The central banks of Singapore and Hong Kong plan to join hands for a trade network powered by blockchain that will see participation of about 20 international banks, reports Business Times. Expected to be in effect by 2019, the one-of-a-kind global trade connectivity network (GTCN) could potentially strengthen the two cities’ status as financial hubs.
Blockchain, a technology that’s rapidly becoming popular for its potential uses in various industries, is expected to speed up the international trade process. Speaking recently to FT, Ramesh Gopinath, VP of blockchain solutions at IBM, had suggested that global trade requires more secure, efficient, and faster technology for document approvals than what is currently in place, and blockchain could be the answer to that.
The Singapore-Hong Kong network will be the first initiative from the two Asian cities to partner in quite a while. It may act as a catalyst for improving global financial standards. GTCN could facilitate the movement of data and documents on trade activities that go through the two cities.

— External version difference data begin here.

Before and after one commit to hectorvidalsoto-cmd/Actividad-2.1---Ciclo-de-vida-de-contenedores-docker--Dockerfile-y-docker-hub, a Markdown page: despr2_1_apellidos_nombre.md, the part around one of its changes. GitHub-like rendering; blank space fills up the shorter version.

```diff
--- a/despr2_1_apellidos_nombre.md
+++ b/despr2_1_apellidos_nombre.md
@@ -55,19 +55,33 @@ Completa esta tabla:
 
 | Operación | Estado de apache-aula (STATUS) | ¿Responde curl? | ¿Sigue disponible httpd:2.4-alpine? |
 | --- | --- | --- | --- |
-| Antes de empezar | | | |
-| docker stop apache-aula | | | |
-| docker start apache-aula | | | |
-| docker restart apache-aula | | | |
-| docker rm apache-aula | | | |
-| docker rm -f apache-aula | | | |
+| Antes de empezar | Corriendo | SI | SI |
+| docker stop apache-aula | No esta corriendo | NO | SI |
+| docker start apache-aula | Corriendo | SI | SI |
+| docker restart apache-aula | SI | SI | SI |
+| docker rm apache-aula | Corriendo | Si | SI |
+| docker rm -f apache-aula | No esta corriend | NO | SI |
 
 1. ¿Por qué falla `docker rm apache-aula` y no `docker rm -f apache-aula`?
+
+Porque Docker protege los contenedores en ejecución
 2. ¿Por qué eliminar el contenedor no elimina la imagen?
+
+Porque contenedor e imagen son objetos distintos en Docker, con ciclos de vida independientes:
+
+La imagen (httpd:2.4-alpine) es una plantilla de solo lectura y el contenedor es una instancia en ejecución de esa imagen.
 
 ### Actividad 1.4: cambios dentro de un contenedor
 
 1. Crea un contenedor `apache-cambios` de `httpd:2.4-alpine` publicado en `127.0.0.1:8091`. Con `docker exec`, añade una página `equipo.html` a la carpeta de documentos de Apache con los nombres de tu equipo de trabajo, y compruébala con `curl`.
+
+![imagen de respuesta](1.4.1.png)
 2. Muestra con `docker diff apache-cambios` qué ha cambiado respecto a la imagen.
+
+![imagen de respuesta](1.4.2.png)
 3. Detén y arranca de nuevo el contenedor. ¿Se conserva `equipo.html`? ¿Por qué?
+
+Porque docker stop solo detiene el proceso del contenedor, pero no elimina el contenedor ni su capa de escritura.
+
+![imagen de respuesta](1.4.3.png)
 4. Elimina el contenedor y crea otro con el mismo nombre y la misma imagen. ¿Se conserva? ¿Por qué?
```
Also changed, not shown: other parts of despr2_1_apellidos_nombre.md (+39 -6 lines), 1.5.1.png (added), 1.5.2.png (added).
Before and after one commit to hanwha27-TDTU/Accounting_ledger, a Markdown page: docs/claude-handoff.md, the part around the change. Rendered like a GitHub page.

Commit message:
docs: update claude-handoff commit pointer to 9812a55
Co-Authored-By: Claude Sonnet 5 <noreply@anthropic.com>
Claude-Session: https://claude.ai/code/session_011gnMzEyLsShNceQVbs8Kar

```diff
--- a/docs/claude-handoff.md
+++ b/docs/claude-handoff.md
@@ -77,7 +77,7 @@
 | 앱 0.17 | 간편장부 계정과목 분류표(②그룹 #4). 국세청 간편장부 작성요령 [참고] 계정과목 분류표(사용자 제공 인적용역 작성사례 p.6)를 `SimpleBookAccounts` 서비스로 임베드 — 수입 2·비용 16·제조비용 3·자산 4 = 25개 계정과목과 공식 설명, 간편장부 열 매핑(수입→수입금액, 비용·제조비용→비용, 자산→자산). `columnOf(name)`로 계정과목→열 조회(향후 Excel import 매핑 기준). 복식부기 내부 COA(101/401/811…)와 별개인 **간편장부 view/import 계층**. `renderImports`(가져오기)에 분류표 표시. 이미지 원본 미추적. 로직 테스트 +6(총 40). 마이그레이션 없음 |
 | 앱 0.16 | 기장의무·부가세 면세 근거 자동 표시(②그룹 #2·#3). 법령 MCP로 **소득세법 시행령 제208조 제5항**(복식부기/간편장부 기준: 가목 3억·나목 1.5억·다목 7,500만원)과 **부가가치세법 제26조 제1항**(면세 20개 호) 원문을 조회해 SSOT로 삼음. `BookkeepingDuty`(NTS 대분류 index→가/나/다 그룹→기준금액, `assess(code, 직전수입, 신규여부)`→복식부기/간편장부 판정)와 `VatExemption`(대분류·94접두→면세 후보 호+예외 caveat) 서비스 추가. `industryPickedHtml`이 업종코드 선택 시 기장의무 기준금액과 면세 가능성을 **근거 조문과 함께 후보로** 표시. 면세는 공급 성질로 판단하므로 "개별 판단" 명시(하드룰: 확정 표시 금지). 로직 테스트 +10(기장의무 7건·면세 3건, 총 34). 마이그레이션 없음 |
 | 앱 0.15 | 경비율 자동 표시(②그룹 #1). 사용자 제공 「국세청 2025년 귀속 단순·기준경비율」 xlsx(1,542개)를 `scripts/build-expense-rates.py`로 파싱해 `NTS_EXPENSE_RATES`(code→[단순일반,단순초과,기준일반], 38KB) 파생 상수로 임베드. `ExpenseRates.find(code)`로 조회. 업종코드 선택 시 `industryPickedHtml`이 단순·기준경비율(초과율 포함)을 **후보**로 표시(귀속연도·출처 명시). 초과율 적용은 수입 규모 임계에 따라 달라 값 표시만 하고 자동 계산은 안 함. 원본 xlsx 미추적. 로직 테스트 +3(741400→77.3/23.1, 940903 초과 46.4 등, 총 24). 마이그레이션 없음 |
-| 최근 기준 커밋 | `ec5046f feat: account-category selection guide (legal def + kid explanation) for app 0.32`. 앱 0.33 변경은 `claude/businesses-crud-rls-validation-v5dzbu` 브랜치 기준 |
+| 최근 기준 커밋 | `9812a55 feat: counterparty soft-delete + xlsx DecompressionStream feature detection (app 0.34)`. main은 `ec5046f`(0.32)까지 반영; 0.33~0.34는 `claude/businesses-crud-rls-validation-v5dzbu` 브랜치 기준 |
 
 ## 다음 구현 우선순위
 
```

The technology works with a distributed ledger that regulators and financial institutions can access to digitise documentation and ease the process. This could significantly reduce costs for the industry as a whole. At present, trade documentation is mostly paper-based and slow. The documentation work of a shipment that would arrive at its destination overnight currently takes up to a week to be delivered.
Hong Kong might focus on trade movements from China while Singapore could target ASEAN. Incidentally, Singapore is in line for ASEAN chairmanship in 2018. The two central banks involved are aware that a partnership between them alone is not sufficient to bring about a global change but feel a successful implementation in Asia could encourage their European counterparts to jump on the bandwagon.
However, despite the massive benefits that such a plan is expected to bring in, there are several fears that linger. Security of transacted data is the primary concern with experts stressing on the importance of maintaining the secrecy of trade data. Ironing out such wrinkles essentially requires new rules and regulations that can effectively monitor the use of blockchain.